◆ THE TASK ◆
Retype each entry exactly as written, and keep the pictures out of the copy.

◆ PROVIDED ENTRIES ◆
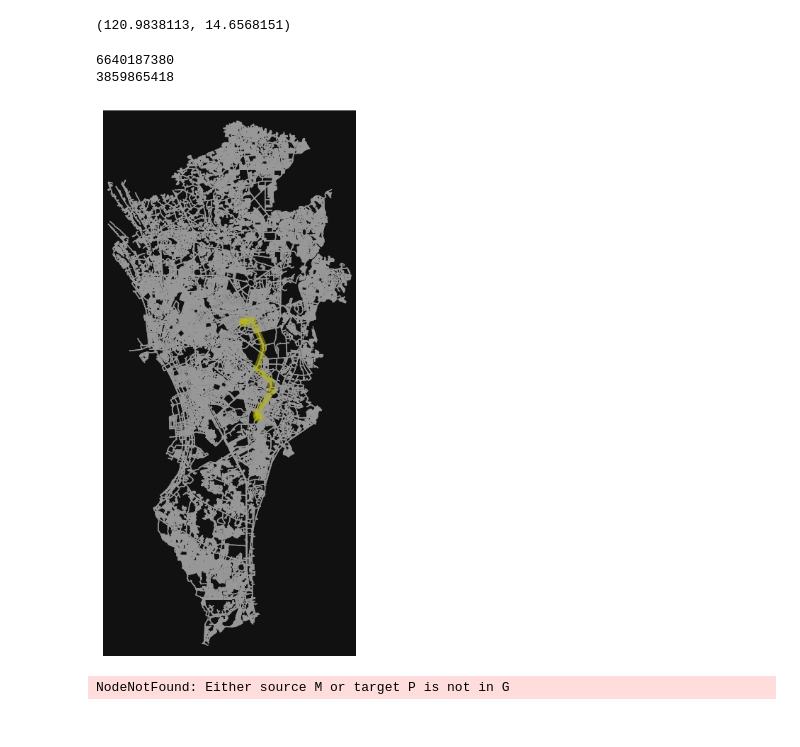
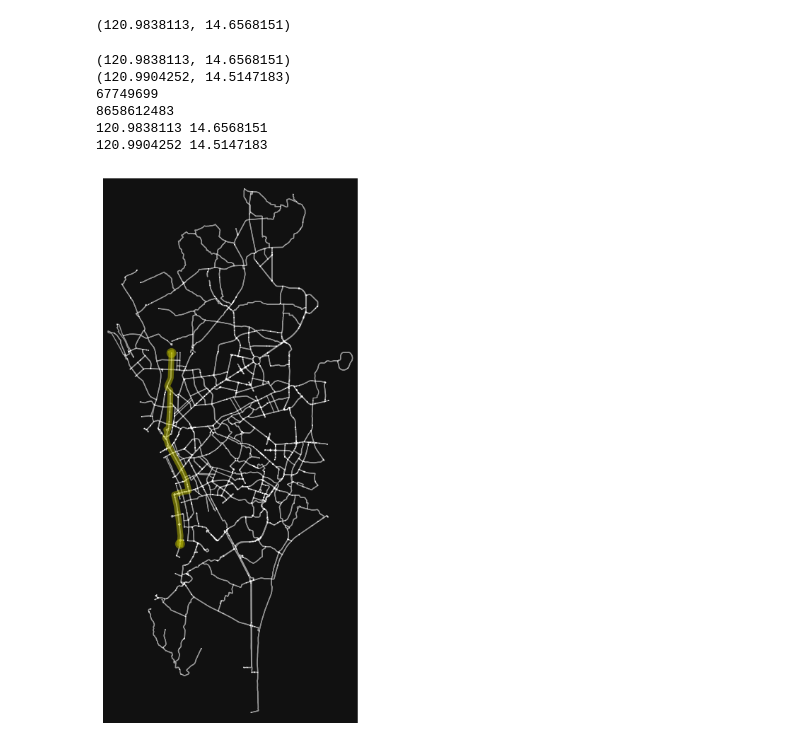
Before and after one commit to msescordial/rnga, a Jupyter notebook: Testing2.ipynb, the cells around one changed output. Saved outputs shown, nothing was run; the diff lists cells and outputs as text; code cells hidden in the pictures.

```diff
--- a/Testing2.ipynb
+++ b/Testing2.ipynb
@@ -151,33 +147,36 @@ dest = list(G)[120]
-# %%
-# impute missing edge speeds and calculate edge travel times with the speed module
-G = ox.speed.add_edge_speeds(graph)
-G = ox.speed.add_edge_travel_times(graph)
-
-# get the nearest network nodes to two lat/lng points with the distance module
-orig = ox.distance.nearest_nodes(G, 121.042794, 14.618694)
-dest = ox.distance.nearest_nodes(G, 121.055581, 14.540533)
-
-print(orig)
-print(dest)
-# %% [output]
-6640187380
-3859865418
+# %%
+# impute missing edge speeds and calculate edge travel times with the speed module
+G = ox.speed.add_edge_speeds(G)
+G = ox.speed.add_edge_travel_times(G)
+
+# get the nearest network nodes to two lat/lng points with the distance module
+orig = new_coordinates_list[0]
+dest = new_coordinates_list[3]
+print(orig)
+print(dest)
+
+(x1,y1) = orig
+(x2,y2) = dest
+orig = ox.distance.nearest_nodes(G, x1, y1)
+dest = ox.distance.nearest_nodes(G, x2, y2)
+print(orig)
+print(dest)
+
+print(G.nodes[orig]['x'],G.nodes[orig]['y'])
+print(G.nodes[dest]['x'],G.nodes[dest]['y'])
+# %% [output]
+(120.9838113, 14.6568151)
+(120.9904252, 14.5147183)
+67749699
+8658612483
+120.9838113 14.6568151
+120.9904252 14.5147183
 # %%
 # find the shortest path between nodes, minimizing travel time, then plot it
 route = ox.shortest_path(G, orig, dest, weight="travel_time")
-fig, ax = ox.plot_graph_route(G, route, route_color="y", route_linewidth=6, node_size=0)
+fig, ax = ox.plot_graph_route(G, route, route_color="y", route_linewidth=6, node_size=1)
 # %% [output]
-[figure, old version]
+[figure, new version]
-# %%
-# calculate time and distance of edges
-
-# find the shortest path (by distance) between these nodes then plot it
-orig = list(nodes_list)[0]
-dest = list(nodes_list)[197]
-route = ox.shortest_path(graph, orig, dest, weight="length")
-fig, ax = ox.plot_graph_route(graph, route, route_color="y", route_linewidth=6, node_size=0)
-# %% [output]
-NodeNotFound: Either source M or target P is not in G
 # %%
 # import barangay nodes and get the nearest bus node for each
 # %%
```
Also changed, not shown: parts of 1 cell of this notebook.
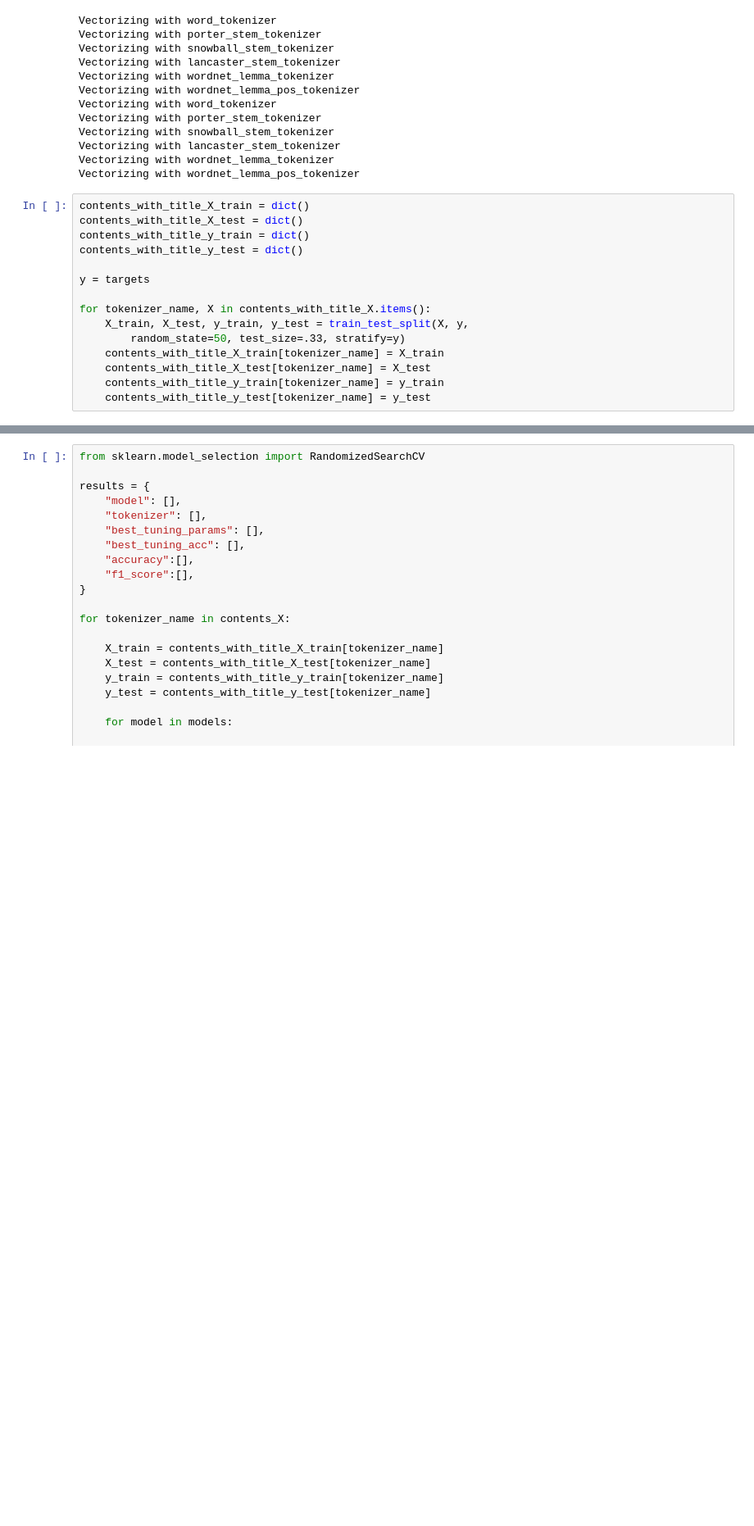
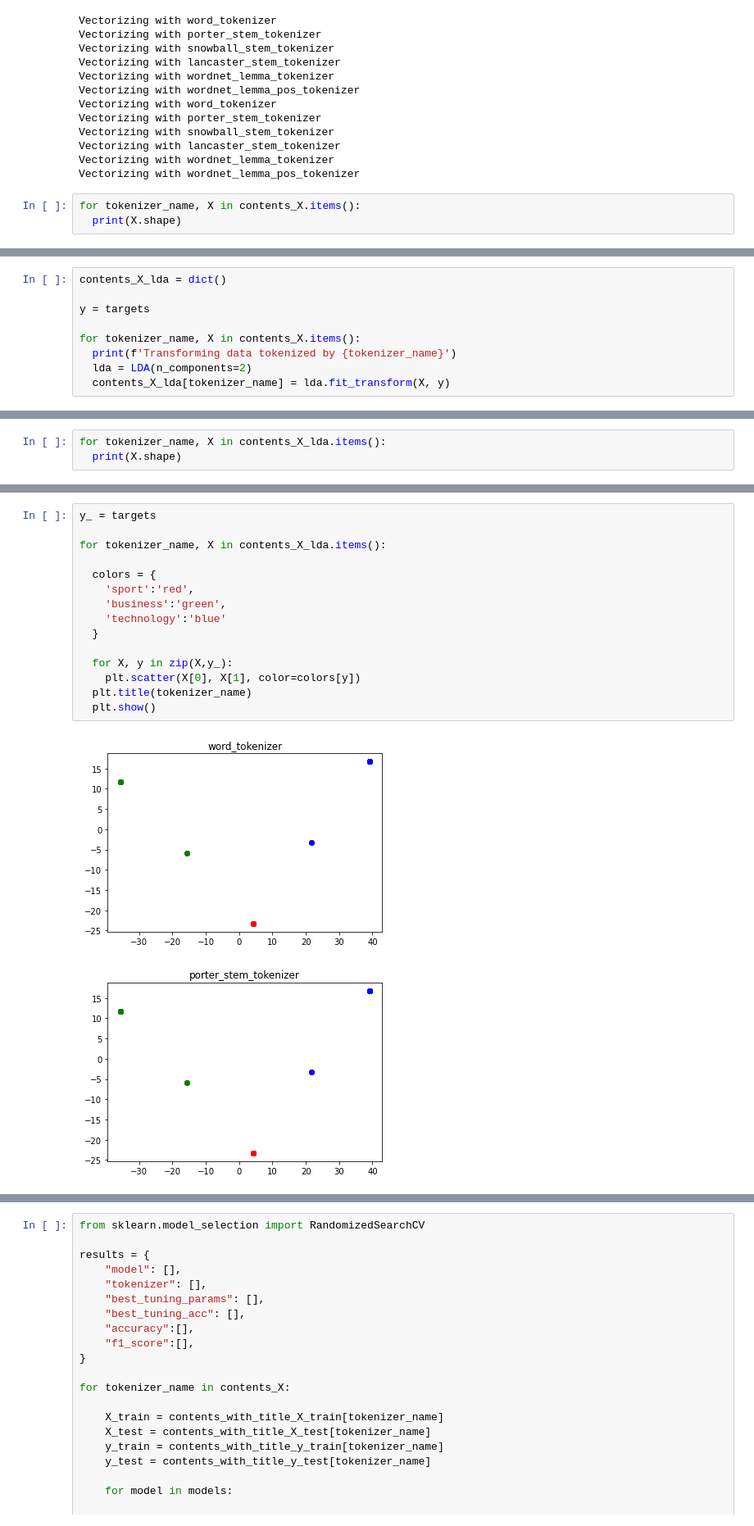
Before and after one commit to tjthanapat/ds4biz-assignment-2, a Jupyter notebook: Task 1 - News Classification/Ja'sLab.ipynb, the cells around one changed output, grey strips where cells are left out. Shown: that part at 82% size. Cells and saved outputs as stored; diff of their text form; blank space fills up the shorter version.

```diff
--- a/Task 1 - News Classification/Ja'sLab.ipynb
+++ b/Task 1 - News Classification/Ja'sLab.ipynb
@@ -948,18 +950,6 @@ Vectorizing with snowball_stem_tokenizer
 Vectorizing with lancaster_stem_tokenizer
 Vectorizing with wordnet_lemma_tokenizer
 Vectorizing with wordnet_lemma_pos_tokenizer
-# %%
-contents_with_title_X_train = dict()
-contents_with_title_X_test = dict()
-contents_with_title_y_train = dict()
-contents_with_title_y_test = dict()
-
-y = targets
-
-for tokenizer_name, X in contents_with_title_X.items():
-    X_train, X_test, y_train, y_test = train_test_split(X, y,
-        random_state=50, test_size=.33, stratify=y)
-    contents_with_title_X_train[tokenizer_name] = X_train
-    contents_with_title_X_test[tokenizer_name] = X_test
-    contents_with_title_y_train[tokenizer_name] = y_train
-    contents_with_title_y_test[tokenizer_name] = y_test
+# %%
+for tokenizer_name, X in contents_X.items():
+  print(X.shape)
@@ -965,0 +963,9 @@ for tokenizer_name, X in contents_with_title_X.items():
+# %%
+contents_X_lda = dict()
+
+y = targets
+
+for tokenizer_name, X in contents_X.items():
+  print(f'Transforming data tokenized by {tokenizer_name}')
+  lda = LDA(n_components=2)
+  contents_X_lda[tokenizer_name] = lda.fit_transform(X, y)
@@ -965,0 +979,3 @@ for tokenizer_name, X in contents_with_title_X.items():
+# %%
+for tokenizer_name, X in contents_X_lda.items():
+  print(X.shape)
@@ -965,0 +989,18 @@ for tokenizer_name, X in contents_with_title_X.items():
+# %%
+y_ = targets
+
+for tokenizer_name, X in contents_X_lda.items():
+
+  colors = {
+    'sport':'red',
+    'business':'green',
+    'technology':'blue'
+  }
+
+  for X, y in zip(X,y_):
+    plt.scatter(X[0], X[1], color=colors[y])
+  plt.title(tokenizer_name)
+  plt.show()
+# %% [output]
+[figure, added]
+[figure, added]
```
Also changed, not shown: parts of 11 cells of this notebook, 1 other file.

◆ WRITTEN SOLUTION ◆
Before and after one commit to msescordial/rnga, a Jupyter notebook: Testing2.ipynb, the cells around one changed output. Saved outputs shown, nothing was run; the diff lists cells and outputs as text; code cells hidden in the pictures.

```diff
--- a/Testing2.ipynb
+++ b/Testing2.ipynb
@@ -151,33 +147,36 @@ dest = list(G)[120]
-# %%
-# impute missing edge speeds and calculate edge travel times with the speed module
-G = ox.speed.add_edge_speeds(graph)
-G = ox.speed.add_edge_travel_times(graph)
-
-# get the nearest network nodes to two lat/lng points with the distance module
-orig = ox.distance.nearest_nodes(G, 121.042794, 14.618694)
-dest = ox.distance.nearest_nodes(G, 121.055581, 14.540533)
-
-print(orig)
-print(dest)
-# %% [output]
-6640187380
-3859865418
+# %%
+# impute missing edge speeds and calculate edge travel times with the speed module
+G = ox.speed.add_edge_speeds(G)
+G = ox.speed.add_edge_travel_times(G)
+
+# get the nearest network nodes to two lat/lng points with the distance module
+orig = new_coordinates_list[0]
+dest = new_coordinates_list[3]
+print(orig)
+print(dest)
+
+(x1,y1) = orig
+(x2,y2) = dest
+orig = ox.distance.nearest_nodes(G, x1, y1)
+dest = ox.distance.nearest_nodes(G, x2, y2)
+print(orig)
+print(dest)
+
+print(G.nodes[orig]['x'],G.nodes[orig]['y'])
+print(G.nodes[dest]['x'],G.nodes[dest]['y'])
+# %% [output]
+(120.9838113, 14.6568151)
+(120.9904252, 14.5147183)
+67749699
+8658612483
+120.9838113 14.6568151
+120.9904252 14.5147183
 # %%
 # find the shortest path between nodes, minimizing travel time, then plot it
 route = ox.shortest_path(G, orig, dest, weight="travel_time")
-fig, ax = ox.plot_graph_route(G, route, route_color="y", route_linewidth=6, node_size=0)
+fig, ax = ox.plot_graph_route(G, route, route_color="y", route_linewidth=6, node_size=1)
 # %% [output]
-[figure, old version]
+[figure, new version]
-# %%
-# calculate time and distance of edges
-
-# find the shortest path (by distance) between these nodes then plot it
-orig = list(nodes_list)[0]
-dest = list(nodes_list)[197]
-route = ox.shortest_path(graph, orig, dest, weight="length")
-fig, ax = ox.plot_graph_route(graph, route, route_color="y", route_linewidth=6, node_size=0)
-# %% [output]
-NodeNotFound: Either source M or target P is not in G
 # %%
 # import barangay nodes and get the nearest bus node for each
 # %%
```
Also changed, not shown: parts of 1 cell of this notebook.
Before and after one commit to tjthanapat/ds4biz-assignment-2, a Jupyter notebook: Task 1 - News Classification/Ja'sLab.ipynb, the cells around one changed output, grey strips where cells are left out. Shown: that part at 82% size. Cells and saved outputs as stored; diff of their text form; blank space fills up the shorter version.

```diff
--- a/Task 1 - News Classification/Ja'sLab.ipynb
+++ b/Task 1 - News Classification/Ja'sLab.ipynb
@@ -948,18 +950,6 @@ Vectorizing with snowball_stem_tokenizer
 Vectorizing with lancaster_stem_tokenizer
 Vectorizing with wordnet_lemma_tokenizer
 Vectorizing with wordnet_lemma_pos_tokenizer
-# %%
-contents_with_title_X_train = dict()
-contents_with_title_X_test = dict()
-contents_with_title_y_train = dict()
-contents_with_title_y_test = dict()
-
-y = targets
-
-for tokenizer_name, X in contents_with_title_X.items():
-    X_train, X_test, y_train, y_test = train_test_split(X, y,
-        random_state=50, test_size=.33, stratify=y)
-    contents_with_title_X_train[tokenizer_name] = X_train
-    contents_with_title_X_test[tokenizer_name] = X_test
-    contents_with_title_y_train[tokenizer_name] = y_train
-    contents_with_title_y_test[tokenizer_name] = y_test
+# %%
+for tokenizer_name, X in contents_X.items():
+  print(X.shape)
@@ -965,0 +963,9 @@ for tokenizer_name, X in contents_with_title_X.items():
+# %%
+contents_X_lda = dict()
+
+y = targets
+
+for tokenizer_name, X in contents_X.items():
+  print(f'Transforming data tokenized by {tokenizer_name}')
+  lda = LDA(n_components=2)
+  contents_X_lda[tokenizer_name] = lda.fit_transform(X, y)
@@ -965,0 +979,3 @@ for tokenizer_name, X in contents_with_title_X.items():
+# %%
+for tokenizer_name, X in contents_X_lda.items():
+  print(X.shape)
@@ -965,0 +989,18 @@ for tokenizer_name, X in contents_with_title_X.items():
+# %%
+y_ = targets
+
+for tokenizer_name, X in contents_X_lda.items():
+
+  colors = {
+    'sport':'red',
+    'business':'green',
+    'technology':'blue'
+  }
+
+  for X, y in zip(X,y_):
+    plt.scatter(X[0], X[1], color=colors[y])
+  plt.title(tokenizer_name)
+  plt.show()
+# %% [output]
+[figure, added]
+[figure, added]
```
Also changed, not shown: parts of 11 cells of this notebook, 1 other file.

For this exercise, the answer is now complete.